Performance Tuning with SQL Server DMVs, by Tim Ford and Louis Davidson
This is the book that will de-mystify the process of using Dynamic Management Views to collect the information you need to troubleshoot SQL Server problems. It will highlight the core techniques and “patterns” that you need to master, and will provide a core set of scripts that you can use and adapt for your own requirements.
Why read this book?
Dynamic Management Views (DMVs) are a significant and valuable addition to the DBA’s troubleshooting armory, laying bare previously unavailable information regarding the under-the-covers activity of your database sessions and transactions.
Why, then, aren’t all DBAs using them? Why do many DBAs continue to ignore them in favour of “tried and trusted” tools such as sp_who2, DBCC OPENTRAN, and so on, or make do with the “ready made” reports built into SSMS? Why do even those that do use the DMVs speak wistfully about “good old sysprocesses”?
There seem to be two main factors at work. Firstly, some DBAs are simply unaware of the depth and breadth of the information that is available from the DMvs, or how it might help them troubleshoot common issues.
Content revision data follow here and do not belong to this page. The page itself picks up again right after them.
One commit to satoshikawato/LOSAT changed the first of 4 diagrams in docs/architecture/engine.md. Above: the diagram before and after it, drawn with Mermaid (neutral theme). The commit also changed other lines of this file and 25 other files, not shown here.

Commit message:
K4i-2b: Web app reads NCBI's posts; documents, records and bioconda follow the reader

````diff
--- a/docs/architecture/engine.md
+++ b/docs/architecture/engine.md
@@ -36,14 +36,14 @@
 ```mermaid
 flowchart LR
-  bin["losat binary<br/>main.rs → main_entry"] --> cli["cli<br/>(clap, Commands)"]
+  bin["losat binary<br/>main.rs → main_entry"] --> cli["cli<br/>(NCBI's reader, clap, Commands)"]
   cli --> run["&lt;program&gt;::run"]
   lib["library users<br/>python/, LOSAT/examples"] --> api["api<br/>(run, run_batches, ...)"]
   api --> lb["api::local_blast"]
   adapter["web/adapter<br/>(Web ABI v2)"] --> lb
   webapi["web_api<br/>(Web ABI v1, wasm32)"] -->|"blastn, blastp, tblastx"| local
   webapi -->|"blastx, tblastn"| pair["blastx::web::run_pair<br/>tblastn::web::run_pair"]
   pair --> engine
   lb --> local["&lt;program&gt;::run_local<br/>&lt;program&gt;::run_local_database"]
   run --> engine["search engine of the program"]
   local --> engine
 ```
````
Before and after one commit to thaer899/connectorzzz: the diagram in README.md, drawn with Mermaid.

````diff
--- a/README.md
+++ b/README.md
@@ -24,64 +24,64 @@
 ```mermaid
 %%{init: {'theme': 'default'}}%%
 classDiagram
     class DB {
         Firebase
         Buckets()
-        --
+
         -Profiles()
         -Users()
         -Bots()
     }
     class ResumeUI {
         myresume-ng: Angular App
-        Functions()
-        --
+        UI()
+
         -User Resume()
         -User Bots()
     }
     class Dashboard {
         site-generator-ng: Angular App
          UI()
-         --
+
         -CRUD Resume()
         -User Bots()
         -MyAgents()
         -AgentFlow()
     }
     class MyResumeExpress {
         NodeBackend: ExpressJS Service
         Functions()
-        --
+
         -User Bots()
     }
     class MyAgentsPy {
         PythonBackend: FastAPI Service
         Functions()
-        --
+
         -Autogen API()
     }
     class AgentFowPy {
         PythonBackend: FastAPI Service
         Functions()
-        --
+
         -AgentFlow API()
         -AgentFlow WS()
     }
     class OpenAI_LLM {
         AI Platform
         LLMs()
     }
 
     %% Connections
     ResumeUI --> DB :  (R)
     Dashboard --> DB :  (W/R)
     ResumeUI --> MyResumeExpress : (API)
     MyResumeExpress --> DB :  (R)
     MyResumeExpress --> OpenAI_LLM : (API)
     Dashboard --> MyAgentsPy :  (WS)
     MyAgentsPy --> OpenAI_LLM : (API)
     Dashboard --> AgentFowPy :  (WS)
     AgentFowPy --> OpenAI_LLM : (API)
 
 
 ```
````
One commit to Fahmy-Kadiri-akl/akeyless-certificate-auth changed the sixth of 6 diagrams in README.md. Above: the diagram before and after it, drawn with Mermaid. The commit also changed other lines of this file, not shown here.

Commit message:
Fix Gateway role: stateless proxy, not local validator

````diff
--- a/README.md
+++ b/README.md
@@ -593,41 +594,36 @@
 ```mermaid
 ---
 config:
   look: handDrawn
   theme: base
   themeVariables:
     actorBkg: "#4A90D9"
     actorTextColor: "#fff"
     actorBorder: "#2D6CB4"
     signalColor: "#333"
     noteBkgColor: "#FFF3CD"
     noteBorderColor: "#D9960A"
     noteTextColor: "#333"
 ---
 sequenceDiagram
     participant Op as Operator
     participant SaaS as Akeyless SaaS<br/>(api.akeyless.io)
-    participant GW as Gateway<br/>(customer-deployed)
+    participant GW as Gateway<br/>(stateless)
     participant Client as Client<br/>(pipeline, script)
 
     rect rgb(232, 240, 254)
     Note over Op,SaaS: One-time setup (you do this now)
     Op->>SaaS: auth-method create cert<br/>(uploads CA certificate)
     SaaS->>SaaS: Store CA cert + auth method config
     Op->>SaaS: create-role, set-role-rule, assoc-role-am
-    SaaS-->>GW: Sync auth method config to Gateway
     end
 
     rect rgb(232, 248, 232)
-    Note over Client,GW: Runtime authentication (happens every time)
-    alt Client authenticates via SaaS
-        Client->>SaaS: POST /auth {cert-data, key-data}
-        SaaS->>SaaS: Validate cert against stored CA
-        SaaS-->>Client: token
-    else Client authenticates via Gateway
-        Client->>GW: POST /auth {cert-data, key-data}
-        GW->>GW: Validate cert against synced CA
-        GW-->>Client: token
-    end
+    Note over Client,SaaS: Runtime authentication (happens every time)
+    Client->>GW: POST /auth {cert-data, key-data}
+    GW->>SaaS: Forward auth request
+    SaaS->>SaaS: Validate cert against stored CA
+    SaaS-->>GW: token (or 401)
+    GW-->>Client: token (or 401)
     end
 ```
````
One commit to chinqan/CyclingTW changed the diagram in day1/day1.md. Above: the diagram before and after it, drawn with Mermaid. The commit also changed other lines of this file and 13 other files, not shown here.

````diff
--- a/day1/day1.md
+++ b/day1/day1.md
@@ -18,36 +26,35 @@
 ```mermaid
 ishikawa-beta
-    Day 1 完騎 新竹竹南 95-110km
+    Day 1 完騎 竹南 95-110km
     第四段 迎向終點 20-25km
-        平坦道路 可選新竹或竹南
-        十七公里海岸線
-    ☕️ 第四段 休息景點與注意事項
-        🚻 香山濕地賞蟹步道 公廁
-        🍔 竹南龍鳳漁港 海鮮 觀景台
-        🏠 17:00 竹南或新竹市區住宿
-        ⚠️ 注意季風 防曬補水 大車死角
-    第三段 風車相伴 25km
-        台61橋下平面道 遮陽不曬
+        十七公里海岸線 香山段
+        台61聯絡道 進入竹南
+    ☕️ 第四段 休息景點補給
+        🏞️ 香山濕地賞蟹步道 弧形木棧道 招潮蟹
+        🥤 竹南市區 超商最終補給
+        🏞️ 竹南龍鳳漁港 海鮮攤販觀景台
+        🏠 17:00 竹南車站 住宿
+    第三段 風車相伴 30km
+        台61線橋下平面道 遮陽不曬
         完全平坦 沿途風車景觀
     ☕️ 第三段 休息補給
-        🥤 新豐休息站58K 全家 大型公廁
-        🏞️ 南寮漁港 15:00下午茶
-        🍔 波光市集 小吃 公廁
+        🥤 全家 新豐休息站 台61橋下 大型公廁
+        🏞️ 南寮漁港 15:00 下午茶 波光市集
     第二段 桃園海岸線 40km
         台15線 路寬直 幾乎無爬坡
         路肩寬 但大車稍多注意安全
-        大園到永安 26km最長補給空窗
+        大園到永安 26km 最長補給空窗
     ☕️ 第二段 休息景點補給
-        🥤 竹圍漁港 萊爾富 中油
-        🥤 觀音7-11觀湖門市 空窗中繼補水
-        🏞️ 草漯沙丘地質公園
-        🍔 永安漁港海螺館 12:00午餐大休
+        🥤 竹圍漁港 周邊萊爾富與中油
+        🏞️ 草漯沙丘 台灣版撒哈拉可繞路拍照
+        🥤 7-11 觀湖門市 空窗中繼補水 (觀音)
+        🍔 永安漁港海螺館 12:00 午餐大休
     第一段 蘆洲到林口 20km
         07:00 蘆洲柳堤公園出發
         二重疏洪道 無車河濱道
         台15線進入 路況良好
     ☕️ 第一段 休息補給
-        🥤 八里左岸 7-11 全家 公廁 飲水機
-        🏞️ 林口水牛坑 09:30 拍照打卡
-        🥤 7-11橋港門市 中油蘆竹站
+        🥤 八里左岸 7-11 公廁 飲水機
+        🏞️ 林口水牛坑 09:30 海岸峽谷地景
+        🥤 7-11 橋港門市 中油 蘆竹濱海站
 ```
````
This book investigates all of the DMVs that are most frequently useful to the DBA in investigating query execution, index usage, session and transaction activity, disk IO, and how SQL Server is using or abusing the operating system.
Secondly, the DMVs have a reputation of being difficult to use. In the process of exposing as much useful data as possible, sysprocesses has been de-normalized, and many new views and columns have been added. This fact, coupled with the initially-baffling choices of what columns will be exposed where, has lead to some DBAs to liken querying DMVs to “collecting mystic spells”.
In fact, however, once you start to write your own scripts, you’ll see the same tricks, and similar join patterns, being used time and again. As such, a relatively small core set of scripts can be readily adapted to suit any requirement. This book is here to de-mystify the process of collecting the information you need to troubleshoot SQL Server problems. It will highlight the core techniques and “patterns” that you need to master, and will provide a core set of scripts that you can use and adapt for your own systems, including how to:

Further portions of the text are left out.